**Exercise directions:** Print the data below again in full, exactly as it stands, with no images.

Structured diff data

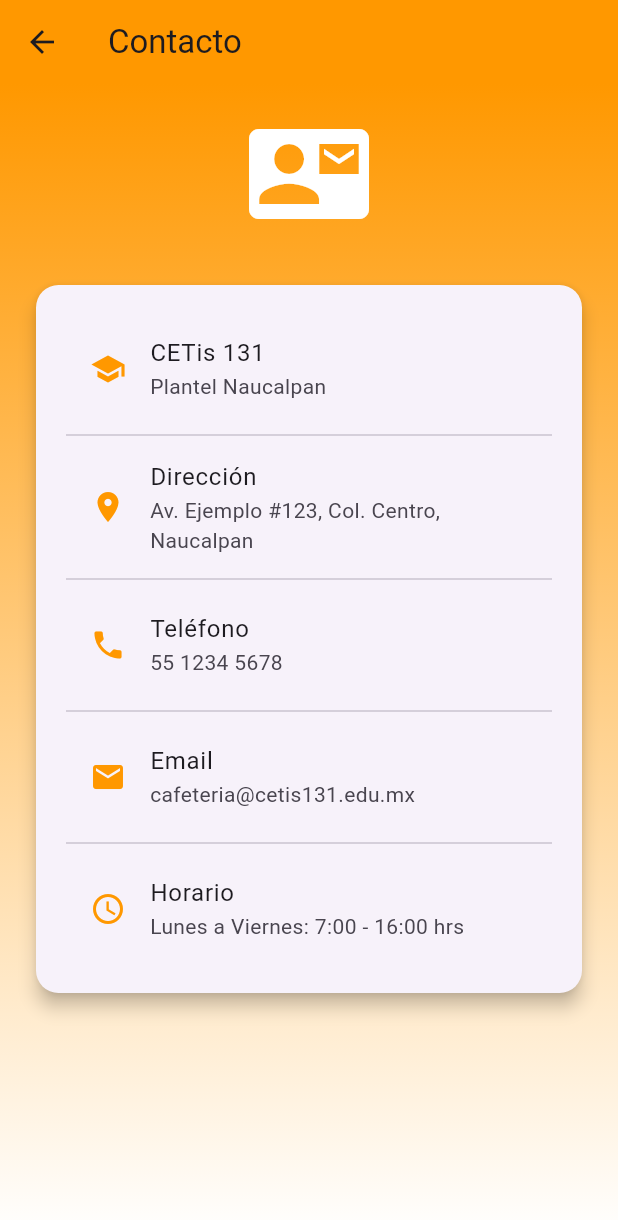
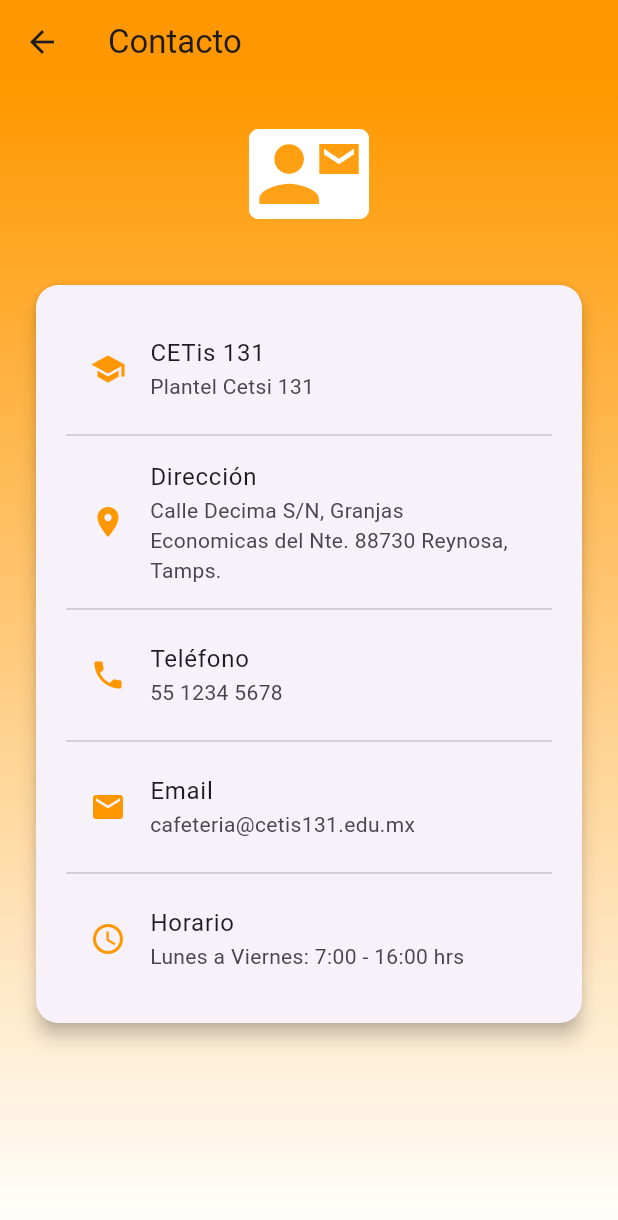
Before and after one commit to a23328061310391-cyber/cafeteria_cetis131, a Flutter app: the ContactoScreen screen opened by its route, on a phone screen of 412 x 824 dp. Shown: the top 1220 px of the screen. Run offline on Flutter 3.47's test engine with Material 3 defaults, Android fonts, the phone set to English and light mode, and no system bars.

Commit message:
Cambiar texto plantel

```diff
--- a/lib/screens/contacto_screen.dart
+++ b/lib/screens/contacto_screen.dart
@@ -43,13 +43,13 @@
                       ListTile(
                         leading: const Icon(Icons.school, color: Colors.orange),
                         title: const Text('CETis 131'),
-                        subtitle: const Text('Plantel Naucalpan'),
+                        subtitle: const Text('Plantel Cetsi 131'),
                       ),
                       const Divider(),
                       ListTile(
                         leading: const Icon(Icons.location_on, color: Colors.orange),
                         title: const Text('Dirección'),
-                        subtitle: const Text('Av. Ejemplo #123, Col. Centro, Naucalpan'),
+                        subtitle: const Text('Calle Decima S/N, Granjas Economicas del Nte. 88730 Reynosa, Tamps.'),
                       ),
                       const Divider(),
                       ListTile(
```
Also changed, not shown: 11 other files.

**Your response:**
Before and after one commit to a23328061310391-cyber/cafeteria_cetis131, a Flutter app: the ContactoScreen screen opened by its route, on a phone screen of 412 x 824 dp. Shown: the top 1220 px of the screen. Run offline on Flutter 3.47's test engine with Material 3 defaults, Android fonts, the phone set to English and light mode, and no system bars.

Commit message:
Cambiar texto plantel

```diff
--- a/lib/screens/contacto_screen.dart
+++ b/lib/screens/contacto_screen.dart
@@ -43,13 +43,13 @@
                       ListTile(
                         leading: const Icon(Icons.school, color: Colors.orange),
                         title: const Text('CETis 131'),
-                        subtitle: const Text('Plantel Naucalpan'),
+                        subtitle: const Text('Plantel Cetsi 131'),
                       ),
                       const Divider(),
                       ListTile(
                         leading: const Icon(Icons.location_on, color: Colors.orange),
                         title: const Text('Dirección'),
-                        subtitle: const Text('Av. Ejemplo #123, Col. Centro, Naucalpan'),
+                        subtitle: const Text('Calle Decima S/N, Granjas Economicas del Nte. 88730 Reynosa, Tamps.'),
                       ),
                       const Divider(),
                       ListTile(
```
Also changed, not shown: 11 other files.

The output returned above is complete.